Chambers, Oswald. My Utmost for His Highest: Selections for the Year

August 3rd
The big compelling of God


Behold, we go up to Jerusalem. Luke 18:31.

Jerusalem stands in the life of Our Lord as the place where He reached the climax of His Father’s will. “I seek not Mine own will, but the will of the Father which hath sent Me.” That was the one dominating interest all through Our Lord’s life, and the things He met with on the way, joy or sorrow, success or failure, never deterred Him from His purpose. “He stedfastly set His face to go to Jerusalem.”

The great thing to remember is that we go up to Jerusalem to fulfil God’s purpose, not our own.

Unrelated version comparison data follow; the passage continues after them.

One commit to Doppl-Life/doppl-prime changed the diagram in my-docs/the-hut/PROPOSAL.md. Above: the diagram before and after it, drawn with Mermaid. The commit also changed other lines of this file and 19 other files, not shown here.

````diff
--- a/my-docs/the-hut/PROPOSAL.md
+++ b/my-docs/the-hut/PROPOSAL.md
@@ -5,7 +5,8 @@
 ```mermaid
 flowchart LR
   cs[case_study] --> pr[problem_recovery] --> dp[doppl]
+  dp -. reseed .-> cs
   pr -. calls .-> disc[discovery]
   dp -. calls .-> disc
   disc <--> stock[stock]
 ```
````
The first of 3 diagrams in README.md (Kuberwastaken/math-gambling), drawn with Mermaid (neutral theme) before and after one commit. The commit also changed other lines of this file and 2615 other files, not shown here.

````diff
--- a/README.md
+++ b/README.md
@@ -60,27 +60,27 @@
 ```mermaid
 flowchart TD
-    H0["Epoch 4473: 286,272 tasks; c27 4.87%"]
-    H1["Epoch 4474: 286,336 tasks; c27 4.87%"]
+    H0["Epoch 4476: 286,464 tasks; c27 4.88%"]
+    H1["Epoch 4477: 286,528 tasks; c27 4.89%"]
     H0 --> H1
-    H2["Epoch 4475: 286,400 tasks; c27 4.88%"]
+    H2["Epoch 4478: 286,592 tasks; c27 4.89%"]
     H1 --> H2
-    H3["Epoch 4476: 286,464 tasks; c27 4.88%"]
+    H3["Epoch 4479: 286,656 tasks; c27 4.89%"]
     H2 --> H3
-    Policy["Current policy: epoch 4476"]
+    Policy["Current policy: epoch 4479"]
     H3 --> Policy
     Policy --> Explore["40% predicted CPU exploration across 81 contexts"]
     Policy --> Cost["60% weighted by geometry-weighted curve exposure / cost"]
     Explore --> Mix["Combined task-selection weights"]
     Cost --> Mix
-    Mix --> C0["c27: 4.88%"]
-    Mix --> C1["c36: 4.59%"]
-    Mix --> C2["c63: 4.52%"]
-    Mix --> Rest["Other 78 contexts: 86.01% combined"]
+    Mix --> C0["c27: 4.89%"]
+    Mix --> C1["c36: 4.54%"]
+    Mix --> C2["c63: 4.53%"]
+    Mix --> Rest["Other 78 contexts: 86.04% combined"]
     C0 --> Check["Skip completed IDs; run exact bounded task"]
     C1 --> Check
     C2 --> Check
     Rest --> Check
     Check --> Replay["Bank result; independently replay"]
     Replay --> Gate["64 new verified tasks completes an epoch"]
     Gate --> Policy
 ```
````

Naturally, our ambitions are our own; in the Christian life we have no aim of our own. There is so much said to-day about our decisions for Christ, our determination to be Christians, our decisions for this and that, but in the New Testament it is the aspect of God’s compelling that is brought out. “Ye have not chosen Me, but I have chosen you.” We are not taken up into conscious agreement with God’s purpose, we a…

Spurgeon, Charles H. Morning and Evening: Daily Readings

Morning, August 3                                              Go To Evening Reading

“The Lamb is the light thereof.”
         — Revelation 21:23
Quietly contemplate the Lamb as the light of heaven. Light in Scripture is the emblem of joy. The joy of the saints in heaven is comprised in this: Jesus chose us, loved us, bought us, cleansed us, robed us, kept us, glorified us: we are here entirely through the Lord Jesus. Each one of these thoughts shall be to them like a cluster of the grapes of Eshcol. Light is also the cause of beauty. Nought of beauty is left when light is gone. Without light no radiance flashes from the sapphire, no peaceful ray proceedeth from the pearl; and thus all the beauty of the saints above comes from Jesus. As planets, they reflect the light of the Sun of Righteousness; they live as beams proceeding from the central orb. If he withdrew, they must die; if his glory were veiled, their glory must expire. Light is also the emblem of knowledge. In heaven our know…